2) Respondent Mabunay to indemnify respondent Utassco of the amounts respondent Utassco will have paid to claimant under this decision, plus interest thereon at the rate of 12% per annum computed from the date he is notified of such payment made by respondent Utassco to claimant until fully paid, and to pay Utassco P100,000.00 as attorney’s fees.
With the above modifications, the Writ of Execution dated November 24, 2010 issued by the CIAC Arbitral Tribunal in CIAC Case No. 03-2009 is hereby REINSTATED and UPHELD.
No pronouncement as to costs.
Sereno, C.J., (Chairperson), Leonardo-De Castro, Bersamin, Jr., and Reyes, JJ., concur.
Endnotes:1Rollo, pp. 57-68. Penned by Associate Justice Samuel H. Gaerlan with Associate Justices Hakim S. Abdulwahid and Ricardo R. Rosario concurring.cralawlibrary
2 Id. at 69-73.cralawlibrary
3 Id. at 87-99.cralawlibrary

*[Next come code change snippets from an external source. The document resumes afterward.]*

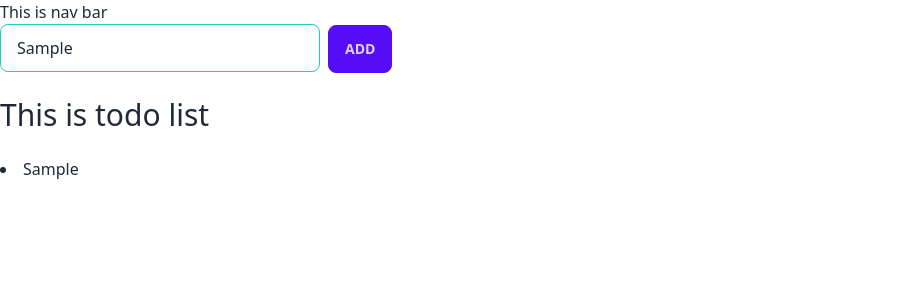
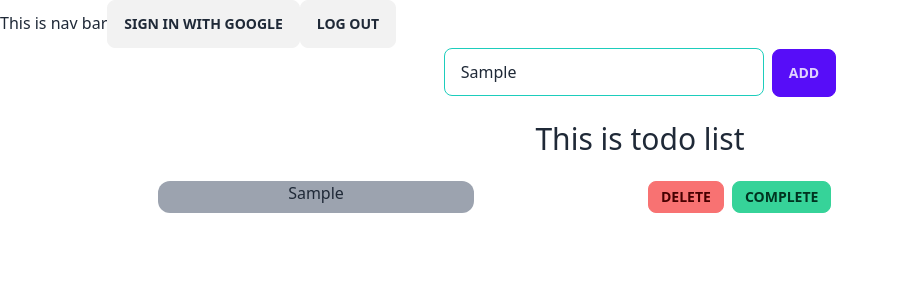
Before and after one commit to shuvrodev337/to-do-app, a React (Vite) app: page / in a window 1280 px wide. Both pictures are taken after typing "Sample" into the empty fields and a click on the input "Add". Shown: the top 300 px of the page, without its empty margins (0-899 px from the left). Built offline with nearby package versions, Linux system fonts and the light colour scheme; no server answers.

Commit message:
added authentication system

```diff
--- a/package.json
+++ b/package.json
@@ -10,6 +10,8 @@
     "preview": "vite preview"
   },
   "dependencies": {
+    "axios": "^1.4.0",
+    "firebase": "^10.0.0",
     "localforage": "^1.10.0",
     "match-sorter": "^6.3.1",
     "react": "^18.2.0",
--- /dev/null
+++ b/src/Providers/AuthProvider.jsx
@@ -0,0 +1,67 @@
+import { createContext, useEffect, useState } from "react";
+import { GoogleAuthProvider, createUserWithEmailAndPassword, getAuth, onAuthStateChanged, sendPasswordResetEmail, signInWithEmailAndPassword, signInWithPopup, signOut } from "firebase/auth";
+import app from "../firebase/firebase.config";
+
+export const AuthContext = createContext();
+const auth = getAuth(app);
+const googleProvider = new GoogleAuthProvider();
+
+
+const AuthProvider = ({ children }) => {
+    const [user, setUser] = useState(null);
+    const [loading, setLoading] = useState(true);
+
+    const createUser = (email, password) => {
+        setLoading(true);
+        return createUserWithEmailAndPassword(auth, email, password);
+    }
+
+    const signIn = (email, password) => {
+        setLoading(true);
+        return signInWithEmailAndPassword(auth, email, password);
+    }
+    const googleSignIn = () => {
+        setLoading(true)
+        return signInWithPopup(auth, googleProvider);
+      };
+
+
+      const passwordReset = (email)=>{
+        setLoading(true)
+        return sendPasswordResetEmail(auth,email)
+      }
+
+    const logOut = () => {
+        setLoading(true);
+        return signOut(auth);
+    }
+
+    useEffect(() => {
+        const unsubscribe = onAuthStateChanged(auth, currentUser => {
+            setUser(currentUser);
+            console.log('currently loogged in user', currentUser);
+            setLoading(false);
+        });
+        return () => {
+            return unsubscribe();
+        }
+    }, [])
+
+    const authInfo = {
+        user,
+        loading,
+        createUser,
+        signIn,
+        googleSignIn,
+        passwordReset,
+        logOut
+    }
+
+    return (
+        <AuthContext.Provider value={authInfo}>
+            {children}
+        </AuthContext.Provider>
+    );
+};
+
+export default AuthProvider;
--- a/src/components/Navbar/Navbar.jsx
+++ b/src/components/Navbar/Navbar.jsx
@@ -1,8 +1,39 @@
+import { useContext } from "react";
+import { AuthContext } from "../../Providers/AuthProvider";
 
 const Navbar = () => {
+    const {user,
+        loading,
+        createUser,
+        signIn,
+        googleSignIn,
+        passwordReset,
+        logOut} = useContext(AuthContext)
+
+
+        const handleGoogleSignIn = ()=>{
+            googleSignIn()
+            .then(result=>{
+                const loggedInUser = result.user
+                console.log(loggedInUser);
+            })
+            .catch(error=>{
+                console.log(error.message);
+            })
+        }
+
+        const handleLogOut =()=>{
+            logOut()
+            .then(()=>{})
+            .catch(error=>{
+                console.log(error.message);
+            })
+        }
     return (
         <div>
             This is nav bar
+            <button onClick={handleGoogleSignIn} className="btn btn-danger button-outline">Sign in with Google</button>
+            <button onClick={handleLogOut} className="btn btn-danger button-outline">Log Out</button>
         </div>
     );
 };
--- /dev/null
+++ b/src/components/SingleTodo/SingleTodo.jsx
@@ -0,0 +1,17 @@
+
+const SingleTodo = ({todo}) => {
+
+// const handleDelete  =
+    return (
+        <div className="grid grid-cols-2 gap-4">
+            <p className="text-center mx-auto w-1/2 bg-gray-400 rounded-xl">{todo}</p>
+            <div className="flex gap-2">
+            <button  className="btn btn-error btn-sm">Delete</button>
+            <button className="btn btn-success btn-sm">Complete</button>
+            </div>
+
+        </div>
+    );
+};
+
+export default SingleTodo;
--- a/src/components/TodoList/TodoList.jsx
+++ b/src/components/TodoList/TodoList.jsx
@@ -1,6 +1,16 @@
-import { useState } from "react";
+import { useContext, useState } from "react";
+import SingleTodo from "../SingleTodo/SingleTodo";
+import { AuthContext } from "../../Providers/AuthProvider";
 
 const TodoList = () => {
+const {user,
+    loading,
+    createUser,
+    signIn,
+    googleSignIn,
+    passwordReset,
+    logOut} = useContext(AuthContext)
+
 const [todos, setTodos] = useState([])
     const handleAddTodo = (event)=>{
 
@@ -12,16 +22,16 @@ const [todos, setTodos] = useState([])
     }
         return (
         <div>
-            <div>
+            <div className="text-center">
             <form onSubmit={handleAddTodo} className="space-x-2">
             <input type="text" placeholder="Type here" name="newTodo" className="input input-bordered input-accent w-full max-w-xs" />
             <input type="submit" className="btn btn-primary" value="Add" />
             </form>
             </div>
-            <div>
-            <h1 className="text-3xl mx-auto my-6">This is todo list</h1>
+            <h1 className="text-3xl mx-auto my-6 text-center">This is todo list</h1>
+            <div className="space-y-4">
                 {
-                    todos.map((todo, i)=><li key={i}>{todo}</li>)
+                    todos.map((todo, i)=><SingleTodo todo={todo} key={i}></SingleTodo>)
                 }
             </div>
         </div>
--- /dev/null
+++ b/src/firebase/firebase.config.js
@@ -0,0 +1,20 @@
+// Import the functions you need from the SDKs you need
+import { initializeApp } from "firebase/app";
+// TODO: Add SDKs for Firebase products that you want to use
+// https://firebase.google.com/docs/web/setup#available-libraries
+
+// Your web app's Firebase configuration
+const firebaseConfig = {
+
+
+  apiKey:import.meta.env.VITE_apiKey,
+  authDomain:import.meta.env.VITE_authDomain,
+  projectId:import.meta.env.VITE_projectId,
+  storageBucket:import.meta.env.VITE_storageBucket,
+  messagingSenderId:import.meta.env.VITE_messagingSenderId,
+  appId:import.meta.env.VITE_appId
+};
+
+// Initialize Firebase
+const app = initializeApp(firebaseConfig);
+export default app
--- a/src/main.jsx
+++ b/src/main.jsx
@@ -7,6 +7,7 @@ import {
 import './index.css'
 import Main from './Layout/Main.jsx';
 import TodoList from './components/TodoList/TodoList.jsx';
+import AuthProvider from './Providers/AuthProvider';
 
 const router = createBrowserRouter([
   {
@@ -22,6 +23,8 @@ const router = createBrowserRouter([
 ]);
 ReactDOM.createRoot(document.getElementById('root')).render(
   <React.StrictMode>
+    <AuthProvider>
     <RouterProvider router={router} />
+    </AuthProvider>
   </React.StrictMode>,
 )
```
Also changed, not shown: 1 other file (tests, documents, lock files or other folders).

4 Id. at 962-967.cralawlibrary
5 Id. at 101-103, 606.cralawlibrary
6 Id. at 184.cralawlibrary
7 Id. at 109.cralawlibrary
8 Id. at 109-110.cralawlibrary
9 Id. at 110.cralawlibrary
10 Id. at 76-86.cralawlibrary
11 Id. at 82.cralawlibrary
12 Id. at 189-197.cralawlibrary
13 Id. at 115-121, 132-136, 163-164.cralawlibrary
14 Id at 165-183.cralawlibrary
15 Id. at 211-212.cralawlibrary
16 Id. at 600-614.cralawlibrary
17 Id. at 614 to 614-A.cralawlibrary
18 ART. 1377. The interpretation of obscure words or stipulations in a contract shall not favor the party who caused the obscurity.cralawlibrary
19 G.R. No. 108129, September 23, 1999, 315 SCRA 92.cralawlibrary
20Rollo, p. 67.cralawlibrary
21 Id. at 23.cralawlibrary
22 Approved on April 2, 2004.cralawlibrary
23 Metro Construction, Inc. v. Chatham Properties, Inc., G.R. No. 141897, September 24, 2001, 365 SCRA 697, 718-719 & 794.cralawlibrary
24 A.M. No. 07-11-08-SC, effective October 30, 2009.cralawlibrary
25 As amended by CIAC Resolution Nos. 15-2006, 16-2006, 18-2006, 19-2006, 02-2007, 07-2007, 13-2007, 02-2008, and 03-2008, which took effect on December 15, 2005.cralawlibrary
26 Rollo, pp. 202-210.cralawlibrary
27 IV Arturo M. Tolentino, Commentaries and Jurisprudence on the Civil Code of the Philippines, 101 (1987 ed.).cralawlibrary
28 17 Am Jur 2d §387, p. 832.cralawlibrary
29 Rollo, p. 93.cralawlibrary
30Santos Ventura Hocorma Foundation, Inc. v. Santos, 484 Phil. 447, 457 (2004), citing IV Arturo M. Tolentino, Commentaries and Jurisprudence on the Civil Code of the Philippines, 102 (1987 ed.). See also Philippine Export and Foreign Loan Guarantee Corporation v. V.P. Eusebio Construction, Inc., G.R. No. 140047, July 13, 2004, 434 SCRA 202, 218-219.cralawlibrary
31Rollo, p. 94.cralawlibrary
32 Id. at 104.cralawlibrary
33 Id. at 106.cralawlibrary
34 Id. at 107.cralawlibrary
35 Id. at 108.cralawlibrary
36 Id. at 93-94.cralawlibrary
37Atlantic Erectors, Inc. v. Court of Appeals, G.R. No. 170732, October 11, 2012, 684 SCRA 55, 65, citing Philippine Charter Insurance Corporation v. Petroleum Distributors & Service Corporation, G.R. No. 180898, April 18, 2012, 670 SCRA 166, 177 and Filinvest Land, Inc. v. Court of Appeals, G.R. No. 138980, September 20, 2005, 470 SCRA 260, 269.cralawlibrary
38 Id., citing H.L. Carlos Construction, Inc. v. Marina Properties Corporation, 466 Phil. 182, 205 (2004).cralawlibrary
39 Id., citing Empire East Land Holdings, Inc. v. Capitol Industrial Construction Groups, Inc., G.R. No. 168074, September 26, 2008, 566 SCRA 473, 489.cralawlibrary
40Rollo, pp. 94-95.cralawlibrary
41 13 Am Jur 2d §72, p. 73.cralawlibrary
42Suatengco v. Reyes, G.R. No. 162729, December 17, 2008, 574 SCRA 187, 194, citing Ligutan v. Court of Appeals, G.R. No. 138677, February 12, 2002, 376 SCRA 560, 567-568.cralawlibrary
43Rollo, p. 100.cralawlibrary
44 17 Am Jur 2d §1, p. 192.cralawlibrary
45 17 Am Jur 2d §3, p. 193.cralawlibrary
46 466 Phil. 104 (2004).cralawlibrary
47 Id. at 112-113.